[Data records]

--*--

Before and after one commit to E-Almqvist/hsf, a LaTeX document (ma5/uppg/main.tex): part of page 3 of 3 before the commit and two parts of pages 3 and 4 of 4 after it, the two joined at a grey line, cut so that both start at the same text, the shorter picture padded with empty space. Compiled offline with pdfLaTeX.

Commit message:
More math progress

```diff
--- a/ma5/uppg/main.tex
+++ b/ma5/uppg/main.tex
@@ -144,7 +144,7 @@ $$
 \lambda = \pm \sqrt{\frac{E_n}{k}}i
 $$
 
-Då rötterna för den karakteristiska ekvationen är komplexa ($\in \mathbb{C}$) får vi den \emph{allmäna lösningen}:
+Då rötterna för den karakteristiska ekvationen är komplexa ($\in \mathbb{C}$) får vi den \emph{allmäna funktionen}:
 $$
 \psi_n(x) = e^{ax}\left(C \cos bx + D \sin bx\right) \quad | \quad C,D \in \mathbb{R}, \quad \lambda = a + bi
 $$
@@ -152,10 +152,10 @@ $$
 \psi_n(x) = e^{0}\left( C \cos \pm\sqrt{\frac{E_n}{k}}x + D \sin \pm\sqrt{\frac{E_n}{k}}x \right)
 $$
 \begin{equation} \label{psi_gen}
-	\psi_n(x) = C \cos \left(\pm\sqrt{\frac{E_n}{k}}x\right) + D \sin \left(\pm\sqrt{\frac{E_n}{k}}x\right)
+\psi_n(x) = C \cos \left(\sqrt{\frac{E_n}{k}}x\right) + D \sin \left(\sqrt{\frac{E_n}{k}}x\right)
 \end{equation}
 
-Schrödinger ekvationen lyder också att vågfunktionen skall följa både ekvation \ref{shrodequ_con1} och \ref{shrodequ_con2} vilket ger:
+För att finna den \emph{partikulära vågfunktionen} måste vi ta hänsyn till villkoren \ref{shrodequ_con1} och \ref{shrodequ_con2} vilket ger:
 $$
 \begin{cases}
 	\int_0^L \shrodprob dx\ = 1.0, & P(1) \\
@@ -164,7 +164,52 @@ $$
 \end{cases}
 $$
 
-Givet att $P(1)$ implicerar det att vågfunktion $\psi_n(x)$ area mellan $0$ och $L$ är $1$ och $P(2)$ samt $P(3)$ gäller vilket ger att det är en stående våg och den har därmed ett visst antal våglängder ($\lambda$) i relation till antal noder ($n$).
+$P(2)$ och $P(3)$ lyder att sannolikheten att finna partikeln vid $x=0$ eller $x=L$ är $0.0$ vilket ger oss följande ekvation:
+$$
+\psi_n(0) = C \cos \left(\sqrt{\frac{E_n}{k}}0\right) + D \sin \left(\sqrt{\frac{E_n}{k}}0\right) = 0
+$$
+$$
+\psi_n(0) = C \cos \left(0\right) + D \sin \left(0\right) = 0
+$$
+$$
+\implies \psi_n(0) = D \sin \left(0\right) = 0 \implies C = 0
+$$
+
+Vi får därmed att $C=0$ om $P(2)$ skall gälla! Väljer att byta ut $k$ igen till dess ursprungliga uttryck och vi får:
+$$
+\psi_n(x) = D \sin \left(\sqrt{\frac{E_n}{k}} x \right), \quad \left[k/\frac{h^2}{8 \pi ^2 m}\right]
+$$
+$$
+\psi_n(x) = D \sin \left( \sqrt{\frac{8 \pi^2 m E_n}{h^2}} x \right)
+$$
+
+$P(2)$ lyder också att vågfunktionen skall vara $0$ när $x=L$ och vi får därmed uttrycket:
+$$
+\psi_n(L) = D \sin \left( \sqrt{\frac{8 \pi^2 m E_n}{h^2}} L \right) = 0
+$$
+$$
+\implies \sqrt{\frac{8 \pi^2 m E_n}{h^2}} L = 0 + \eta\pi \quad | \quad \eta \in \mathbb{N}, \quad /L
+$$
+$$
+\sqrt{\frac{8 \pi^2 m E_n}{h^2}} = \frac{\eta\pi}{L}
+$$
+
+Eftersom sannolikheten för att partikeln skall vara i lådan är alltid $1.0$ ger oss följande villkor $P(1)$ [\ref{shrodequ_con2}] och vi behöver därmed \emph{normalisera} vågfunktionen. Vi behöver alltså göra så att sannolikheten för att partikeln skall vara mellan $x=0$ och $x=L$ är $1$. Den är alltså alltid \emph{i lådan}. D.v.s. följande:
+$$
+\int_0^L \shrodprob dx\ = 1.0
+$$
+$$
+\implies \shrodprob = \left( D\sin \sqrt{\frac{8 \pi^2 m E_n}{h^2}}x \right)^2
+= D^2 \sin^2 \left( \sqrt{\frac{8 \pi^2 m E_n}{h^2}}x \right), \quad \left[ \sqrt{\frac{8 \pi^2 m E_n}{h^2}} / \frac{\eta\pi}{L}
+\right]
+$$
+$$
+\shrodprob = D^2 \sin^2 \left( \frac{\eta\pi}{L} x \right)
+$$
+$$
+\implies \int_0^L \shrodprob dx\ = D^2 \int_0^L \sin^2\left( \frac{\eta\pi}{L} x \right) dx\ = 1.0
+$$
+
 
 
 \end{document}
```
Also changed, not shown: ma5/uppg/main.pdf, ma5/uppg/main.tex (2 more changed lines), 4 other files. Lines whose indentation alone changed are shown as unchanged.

--*--

WORK INSTRUCTION: Check every line of the records, and copy the ones that hold the word "mathbb".

SOLVED PROBLEM:
-Då rötterna för den karakteristiska ekvationen är komplexa ($\in \mathbb{C}$) får vi den \emph{allmäna lösningen}:
+Då rötterna för den karakteristiska ekvationen är komplexa ($\in \mathbb{C}$) får vi den \emph{allmäna funktionen}:
 \psi_n(x) = e^{ax}\left(C \cos bx + D \sin bx\right) \quad | \quad C,D \in \mathbb{R}, \quad \lambda = a + bi
+\implies \sqrt{\frac{8 \pi^2 m E_n}{h^2}} L = 0 + \eta\pi \quad | \quad \eta \in \mathbb{N}, \quad /L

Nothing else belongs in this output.